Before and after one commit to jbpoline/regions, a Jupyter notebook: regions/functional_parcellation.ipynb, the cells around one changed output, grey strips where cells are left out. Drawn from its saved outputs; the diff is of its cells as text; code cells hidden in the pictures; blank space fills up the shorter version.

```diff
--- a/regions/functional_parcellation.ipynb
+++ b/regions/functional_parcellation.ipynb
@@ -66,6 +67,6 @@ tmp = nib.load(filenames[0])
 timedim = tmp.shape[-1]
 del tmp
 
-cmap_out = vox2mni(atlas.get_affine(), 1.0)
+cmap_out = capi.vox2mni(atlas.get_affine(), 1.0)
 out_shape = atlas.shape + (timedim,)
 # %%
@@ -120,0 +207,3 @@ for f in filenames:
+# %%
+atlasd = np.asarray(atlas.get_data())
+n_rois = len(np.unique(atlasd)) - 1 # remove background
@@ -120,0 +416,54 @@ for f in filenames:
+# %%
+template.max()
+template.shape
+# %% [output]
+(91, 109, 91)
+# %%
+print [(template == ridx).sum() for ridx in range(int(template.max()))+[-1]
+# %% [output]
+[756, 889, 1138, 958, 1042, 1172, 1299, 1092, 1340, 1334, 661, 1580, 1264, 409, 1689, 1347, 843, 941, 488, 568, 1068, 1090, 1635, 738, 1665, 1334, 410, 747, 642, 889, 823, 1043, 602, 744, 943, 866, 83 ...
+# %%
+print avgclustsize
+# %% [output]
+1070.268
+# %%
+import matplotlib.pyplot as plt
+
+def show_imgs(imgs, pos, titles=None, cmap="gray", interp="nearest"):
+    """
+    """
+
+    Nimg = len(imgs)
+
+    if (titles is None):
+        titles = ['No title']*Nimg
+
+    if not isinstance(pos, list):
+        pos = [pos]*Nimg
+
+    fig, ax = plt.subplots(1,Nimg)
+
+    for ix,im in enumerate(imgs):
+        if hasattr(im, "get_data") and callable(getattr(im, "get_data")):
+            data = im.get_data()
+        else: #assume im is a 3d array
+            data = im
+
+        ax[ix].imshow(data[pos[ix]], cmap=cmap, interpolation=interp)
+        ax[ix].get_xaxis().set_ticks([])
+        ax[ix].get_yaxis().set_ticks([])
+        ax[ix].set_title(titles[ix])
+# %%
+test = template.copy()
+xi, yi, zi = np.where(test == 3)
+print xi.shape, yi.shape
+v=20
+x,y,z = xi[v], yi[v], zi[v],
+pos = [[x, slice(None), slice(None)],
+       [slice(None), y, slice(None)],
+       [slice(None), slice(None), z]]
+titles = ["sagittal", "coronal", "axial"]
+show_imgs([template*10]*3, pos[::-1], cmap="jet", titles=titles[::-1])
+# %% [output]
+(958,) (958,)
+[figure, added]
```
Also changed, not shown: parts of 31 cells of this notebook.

════════════════

Goal of the exercise: All that is wanted is the number of lines in the records that include the string "print".

Response to this exercise: 3